Sigrid Vollerthun was born and raised in Germany. All her life she has had an interest in visual arts and design. From 1972-1979 she was active in the Committee of the Art Society of the International Monetary Fund, Washington, DC.
Ms. Vollerthun’s interest in photography began during the early 1990s when she joined two very active camera clubs. After attending numerous workshops and seminars (a. o. by renowned Canadian photographer, Freeman Patterson, photographer and educator, Joseph Miller, and photographer, artist and author, Theresa Airey), Sigrid knew she had found her passion and her pursuit of becoming a fine art photographer began.
Nature is the subject of many of her photographs; however, digital fantasies, abstract imagery and dreamscapes are a major part of her repertoire. She uses her camera not only as a recording device, but like a painter uses his brush, filling the images with glorious colors.
Sigrid is a self-taught photographer, who is the recipient of several prestigious photographic awards including a coveted winner’s trophy in the International Photography Contest of NATURE’S BEST Photography Magazine in 2003 and 1998. Her photographs were also published in the National Wildlife Federation Magazine. In 2004, her images were featured in the documentary series entitled “Photographers of Northern Virginia” produced by Channel 10, Public Access Television. She has participated in many juried exhibitions and her work is represented in private collections in the US and abroad.

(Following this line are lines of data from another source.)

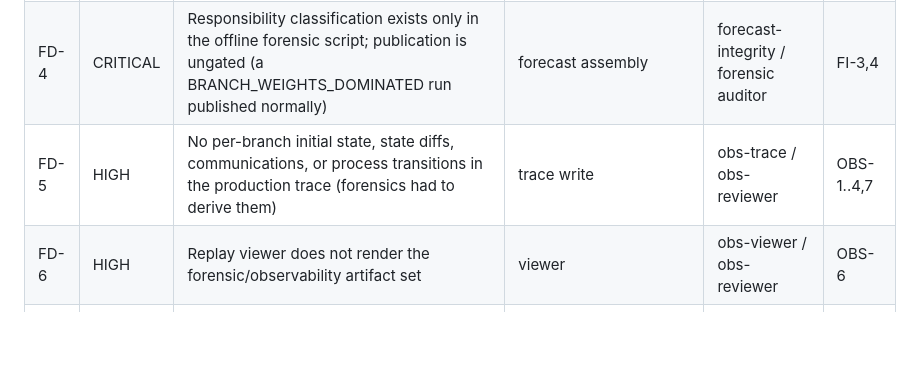
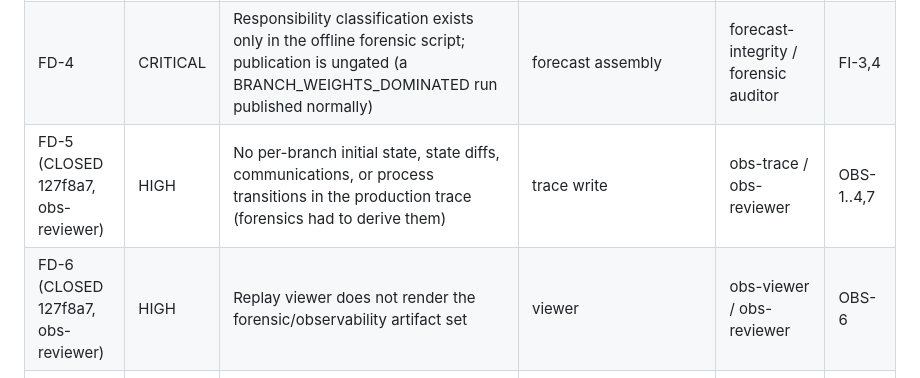
Before and after one commit to fnstggl/SWORLDMODEL-CORE, a Markdown page: docs/DEFECT_REGISTER.md, the part around the change. GitHub-like rendering; blank space fills up the shorter version.

```diff
--- a/docs/DEFECT_REGISTER.md
+++ b/docs/DEFECT_REGISTER.md
@@ -14,8 +14,8 @@ MEDIUM, LOW.
 | FD-2 | CRITICAL | Ungrounded disagreeing weights published their average as headline (BoE 0.25, Tesla 0.50) | aggregation/publication | forecast-integrity / forensic auditor | FI-2 |
 | FD-3 | CRITICAL | Threshold-straddling invented alternatives (0.8/1.05 vs break-even 0.8331) undetected end-to-end | semantic validation | world-compiler-impl / causal-adversary | CWF-4, FI-5 |
 | FD-4 | CRITICAL | Responsibility classification exists only in the offline forensic script; publication is ungated (a BRANCH_WEIGHTS_DOMINATED run published normally) | forecast assembly | forecast-integrity / forensic auditor | FI-3,4 |
-| FD-5 | HIGH | No per-branch initial state, state diffs, communications, or process transitions in the production trace (forensics had to derive them) | trace write | obs-trace / obs-reviewer | OBS-1..4,7 |
-| FD-6 | HIGH | Replay viewer does not render the forensic/observability artifact set | viewer | obs-viewer / obs-reviewer | OBS-6 |
+| FD-5 (CLOSED 127f8a7, obs-reviewer) | HIGH | No per-branch initial state, state diffs, communications, or process transitions in the production trace (forensics had to derive them) | trace write | obs-trace / obs-reviewer | OBS-1..4,7 |
+| FD-6 (CLOSED 127f8a7, obs-reviewer) | HIGH | Replay viewer does not render the forensic/observability artifact set | viewer | obs-viewer / obs-reviewer | OBS-6 |
 | FD-7 | HIGH | BoE branch: `release_at: null` collapsed all data releases to t0; outcome decided at first invocation; 10/14 invocations causally inert; actor re-signaled 3× (run's own audit: HIGH) | semantic planning + scheduling | runtime-impl + world-compiler-impl / realism-adversary | TMP-4, ACT-8 |
 | FD-8 | HIGH | OPEC+ resolution-scope ambiguity (group-wide quota vs sub-group unwinding) silently resolved; store contained both readings; published 1.00 with [1,1] bounds | resolution contract | world-compiler-impl / retrieval-adversary | CWF-7 |
 | FD-9 | HIGH | Zero-actor worlds admissible without evidence that no human decision matters (Tesla passed compile with no actors) | compile gates | world-compiler-impl / causal-adversary | CWF-5 |
```
Also changed, not shown: docs/CONTINUATION.md (+5 -0 lines), docs/REQUIREMENTS_TRACEABILITY.md (+8 -8 lines).
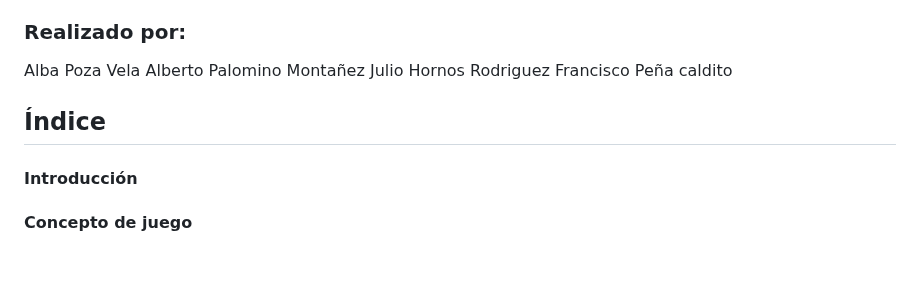
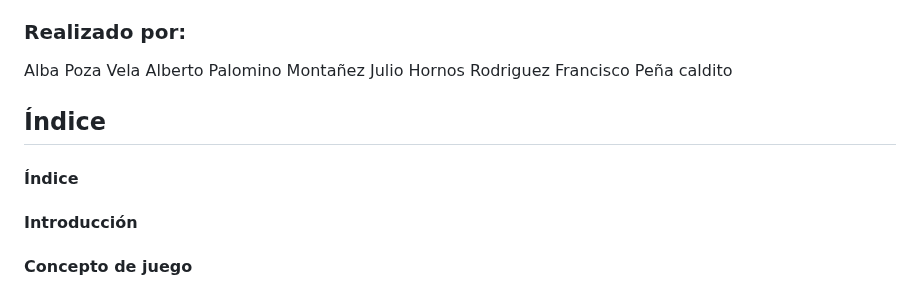
Before and after one commit to robotronic12/JER_24-25_G4, a Markdown page: README.md, the part around the change. GitHub-like rendering; blank space fills up the shorter version.

Commit message:
Correccion del GDD

```diff
--- a/README.md
+++ b/README.md
@@ -15,6 +15,7 @@ Julio Hornos Rodriguez
 Francisco Peña caldito
 
 ## Índice
+#### Índice
 #### Introducción
 #### Concepto de juego
 #### Género del juego
```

Ms. Vollerthun’s photographs have gained the attention of art critics. In May, 1999, Nancy Ungar of the Gazette Entertainment wrote, “For Sigrid Vollerthun color itself is the subject. Vollerthun pulls her camera in so tightly on an iris that the identification of the object as a flower is almost lost and the iris becomes a color abstraction.”
In July, 2003, Claudia Rousseau of the Gazette Entertainment wrote, “…In her triptych, “Bird of Paradise,” the echo of the jewel-like colors of the tropical flower and its natural habitat are expressed in overlapping elongated forms. Flame-like, they almost appear to be swaying. The very large “Santa Fe Mood” recalls Georgia O’Keefe’s New Mexico landscapes without imitating them. In “Red Calla Fantasy” and “Calla Meditation,” Vollerthun analyses the lily’s forms simultaneously graphic and organic abstractions.”